The mystery of Continental's new Farelock: Who's buying?
FareLock, a new service offered by Continental airlines, gives passengers the opportunity to lock-in lower fares for three days to a week on some flights, but many critics see it as just another fee in disguise.
Although it might be argued that FareLock has the potential to reduce fees to change flights, let's be honest. The US Department of Transportation says the airline industry made $4.3 billion in the first nine months of 2009 in fees alone, and US Airways says fees account for 100 percent of the company's 2010 profit.
Reduce fees? Not likely.
FareLock works like this: passengers can pay a minimum of $5 to lock down the fare on a specific reservation for 72 hours to one week with no obligation to actually purchase the ticket. (If you don't purchase though, of course, you lose your fee without getting a ticket. And the fee doesn't go toward the purchase price if you do end up buying.) FareLock is not available on all flights, and charges a minimum of $5 for a three-day hold or $9 for a seven-day hold, although these fees can increase significantly depending on the flight and how soon you plan to travel.

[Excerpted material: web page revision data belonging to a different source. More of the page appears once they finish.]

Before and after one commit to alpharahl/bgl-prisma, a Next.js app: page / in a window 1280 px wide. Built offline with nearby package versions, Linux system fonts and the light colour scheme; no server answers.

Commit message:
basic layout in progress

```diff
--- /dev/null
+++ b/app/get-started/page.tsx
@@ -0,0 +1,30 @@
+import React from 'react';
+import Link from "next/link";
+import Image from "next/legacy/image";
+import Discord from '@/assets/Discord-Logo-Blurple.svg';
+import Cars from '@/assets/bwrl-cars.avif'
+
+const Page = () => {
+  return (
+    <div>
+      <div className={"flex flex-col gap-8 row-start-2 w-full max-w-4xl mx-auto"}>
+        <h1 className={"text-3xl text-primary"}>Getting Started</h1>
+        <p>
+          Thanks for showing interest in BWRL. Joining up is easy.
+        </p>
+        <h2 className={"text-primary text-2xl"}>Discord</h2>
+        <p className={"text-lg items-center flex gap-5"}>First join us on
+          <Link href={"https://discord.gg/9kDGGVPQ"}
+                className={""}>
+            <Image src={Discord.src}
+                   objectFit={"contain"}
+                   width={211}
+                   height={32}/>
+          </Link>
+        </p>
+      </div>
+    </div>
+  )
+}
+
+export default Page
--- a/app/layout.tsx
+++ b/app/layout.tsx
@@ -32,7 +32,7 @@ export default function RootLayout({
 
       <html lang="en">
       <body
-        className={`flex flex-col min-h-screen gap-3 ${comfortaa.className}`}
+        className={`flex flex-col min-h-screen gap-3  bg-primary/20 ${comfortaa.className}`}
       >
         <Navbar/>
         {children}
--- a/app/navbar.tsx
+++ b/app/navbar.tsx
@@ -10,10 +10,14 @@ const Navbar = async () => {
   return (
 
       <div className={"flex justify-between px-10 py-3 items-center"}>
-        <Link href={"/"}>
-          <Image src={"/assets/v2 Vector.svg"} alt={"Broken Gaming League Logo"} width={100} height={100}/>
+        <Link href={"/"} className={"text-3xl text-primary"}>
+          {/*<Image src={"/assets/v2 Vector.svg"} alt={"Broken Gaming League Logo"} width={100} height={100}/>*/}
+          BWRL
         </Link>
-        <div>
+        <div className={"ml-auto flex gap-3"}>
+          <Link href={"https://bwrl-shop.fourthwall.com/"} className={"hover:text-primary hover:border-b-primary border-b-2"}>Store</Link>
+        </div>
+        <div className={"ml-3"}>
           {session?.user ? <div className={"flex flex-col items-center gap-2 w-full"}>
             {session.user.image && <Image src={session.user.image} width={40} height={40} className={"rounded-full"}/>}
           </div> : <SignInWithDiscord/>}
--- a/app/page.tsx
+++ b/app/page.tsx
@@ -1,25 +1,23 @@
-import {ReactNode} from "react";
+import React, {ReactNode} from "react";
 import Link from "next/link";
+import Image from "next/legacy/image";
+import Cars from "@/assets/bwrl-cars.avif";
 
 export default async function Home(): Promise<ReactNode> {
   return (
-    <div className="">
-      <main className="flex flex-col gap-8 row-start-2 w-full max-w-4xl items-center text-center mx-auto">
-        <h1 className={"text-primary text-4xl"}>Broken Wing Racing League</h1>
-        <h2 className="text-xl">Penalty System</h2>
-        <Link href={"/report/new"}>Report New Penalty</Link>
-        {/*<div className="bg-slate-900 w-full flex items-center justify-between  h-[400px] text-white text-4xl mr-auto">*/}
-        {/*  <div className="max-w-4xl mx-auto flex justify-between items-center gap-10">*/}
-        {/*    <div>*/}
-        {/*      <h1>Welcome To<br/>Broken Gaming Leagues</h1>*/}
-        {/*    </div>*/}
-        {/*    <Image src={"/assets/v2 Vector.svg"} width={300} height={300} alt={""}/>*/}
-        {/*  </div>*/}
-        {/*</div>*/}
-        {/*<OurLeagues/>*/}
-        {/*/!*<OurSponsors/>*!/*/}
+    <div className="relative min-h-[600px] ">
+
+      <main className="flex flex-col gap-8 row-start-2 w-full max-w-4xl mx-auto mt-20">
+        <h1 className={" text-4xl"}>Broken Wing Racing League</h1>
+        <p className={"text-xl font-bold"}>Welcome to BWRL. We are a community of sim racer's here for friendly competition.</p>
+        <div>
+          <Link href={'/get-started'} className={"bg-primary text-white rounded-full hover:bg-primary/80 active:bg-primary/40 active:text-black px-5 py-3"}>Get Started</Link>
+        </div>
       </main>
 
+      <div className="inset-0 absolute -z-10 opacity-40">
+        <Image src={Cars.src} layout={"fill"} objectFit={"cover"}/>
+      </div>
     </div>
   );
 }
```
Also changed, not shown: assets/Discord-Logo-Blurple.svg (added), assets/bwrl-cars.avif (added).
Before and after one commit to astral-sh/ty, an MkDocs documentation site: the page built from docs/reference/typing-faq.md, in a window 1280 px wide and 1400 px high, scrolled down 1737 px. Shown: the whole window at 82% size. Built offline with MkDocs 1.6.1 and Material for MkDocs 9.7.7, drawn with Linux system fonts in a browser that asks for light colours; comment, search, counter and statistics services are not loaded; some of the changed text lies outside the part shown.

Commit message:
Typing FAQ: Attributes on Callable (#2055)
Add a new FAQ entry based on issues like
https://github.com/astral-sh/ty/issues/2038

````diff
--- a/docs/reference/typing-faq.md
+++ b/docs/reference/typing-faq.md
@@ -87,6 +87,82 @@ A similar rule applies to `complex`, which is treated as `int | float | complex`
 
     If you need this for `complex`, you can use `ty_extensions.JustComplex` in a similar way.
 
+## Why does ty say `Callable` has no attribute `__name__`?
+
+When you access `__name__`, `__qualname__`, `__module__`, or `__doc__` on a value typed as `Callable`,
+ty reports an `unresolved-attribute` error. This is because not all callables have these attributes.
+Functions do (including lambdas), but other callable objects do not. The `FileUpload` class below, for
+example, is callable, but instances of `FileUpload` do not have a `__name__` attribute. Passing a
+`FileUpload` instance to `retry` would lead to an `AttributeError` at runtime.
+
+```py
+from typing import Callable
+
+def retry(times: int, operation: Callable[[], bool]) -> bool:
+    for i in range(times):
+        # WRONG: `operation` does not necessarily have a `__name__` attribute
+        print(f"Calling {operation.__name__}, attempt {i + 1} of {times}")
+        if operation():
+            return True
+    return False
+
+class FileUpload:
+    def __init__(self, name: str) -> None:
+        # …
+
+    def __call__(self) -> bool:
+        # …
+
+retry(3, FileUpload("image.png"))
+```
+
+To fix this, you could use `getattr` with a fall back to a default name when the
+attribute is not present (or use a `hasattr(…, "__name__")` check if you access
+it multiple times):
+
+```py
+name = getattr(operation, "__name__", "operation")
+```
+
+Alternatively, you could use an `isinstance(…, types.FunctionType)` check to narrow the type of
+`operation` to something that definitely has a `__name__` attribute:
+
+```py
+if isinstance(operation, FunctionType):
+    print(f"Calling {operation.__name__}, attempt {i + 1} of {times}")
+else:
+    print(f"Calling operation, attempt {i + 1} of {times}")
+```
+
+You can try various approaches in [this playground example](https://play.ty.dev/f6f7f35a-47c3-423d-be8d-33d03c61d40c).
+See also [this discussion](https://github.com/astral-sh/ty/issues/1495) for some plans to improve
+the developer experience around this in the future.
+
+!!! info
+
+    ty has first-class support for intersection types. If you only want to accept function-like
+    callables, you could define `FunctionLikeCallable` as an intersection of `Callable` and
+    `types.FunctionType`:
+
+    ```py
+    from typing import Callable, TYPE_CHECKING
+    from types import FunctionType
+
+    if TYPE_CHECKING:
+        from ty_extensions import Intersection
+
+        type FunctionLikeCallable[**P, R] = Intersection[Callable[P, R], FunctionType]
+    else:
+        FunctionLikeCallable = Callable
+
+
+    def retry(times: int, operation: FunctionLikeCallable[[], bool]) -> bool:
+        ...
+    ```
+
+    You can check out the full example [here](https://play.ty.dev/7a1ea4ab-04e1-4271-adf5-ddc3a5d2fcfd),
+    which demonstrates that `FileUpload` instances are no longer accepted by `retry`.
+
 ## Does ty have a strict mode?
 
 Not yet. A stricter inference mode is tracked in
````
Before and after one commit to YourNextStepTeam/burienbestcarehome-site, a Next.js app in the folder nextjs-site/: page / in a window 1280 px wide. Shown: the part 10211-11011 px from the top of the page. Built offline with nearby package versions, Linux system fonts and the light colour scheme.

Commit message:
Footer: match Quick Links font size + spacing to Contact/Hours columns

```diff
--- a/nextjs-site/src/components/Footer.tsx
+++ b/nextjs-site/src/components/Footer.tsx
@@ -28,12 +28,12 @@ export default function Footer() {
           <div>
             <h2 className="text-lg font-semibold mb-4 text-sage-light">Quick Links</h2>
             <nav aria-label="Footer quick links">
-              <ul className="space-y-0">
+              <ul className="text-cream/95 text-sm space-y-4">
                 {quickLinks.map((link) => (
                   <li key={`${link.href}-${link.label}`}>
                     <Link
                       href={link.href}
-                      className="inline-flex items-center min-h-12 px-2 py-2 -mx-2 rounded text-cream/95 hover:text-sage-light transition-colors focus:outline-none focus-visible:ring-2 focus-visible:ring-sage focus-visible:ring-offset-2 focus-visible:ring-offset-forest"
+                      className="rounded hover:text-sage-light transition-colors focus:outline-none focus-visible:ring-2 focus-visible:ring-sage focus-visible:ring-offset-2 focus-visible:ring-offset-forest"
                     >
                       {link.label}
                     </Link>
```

A round trip January flight from Houston to San Francisco, for example, costs $19 for a one-week hold.
So who does it benefit? I mean, if you already know when you're flying, wouldn't you buy as early as possible, anyway, to avoid price hikes? "FareLock is an innovative option for customers who need extra time to plan their travel before purchasing a ticket," said managing director of merchandising Chris Amenechi in a statement.
So, if you locked in a fare and then decided that reservation didn't work for you, you'd lose the deposit AND have to buy a new ticket even closer to your departure date? And did we mention it only works through Continental.com, eliminating passengers' ability to use discount sites? Am I missing something?
Tell us what you think in the comments.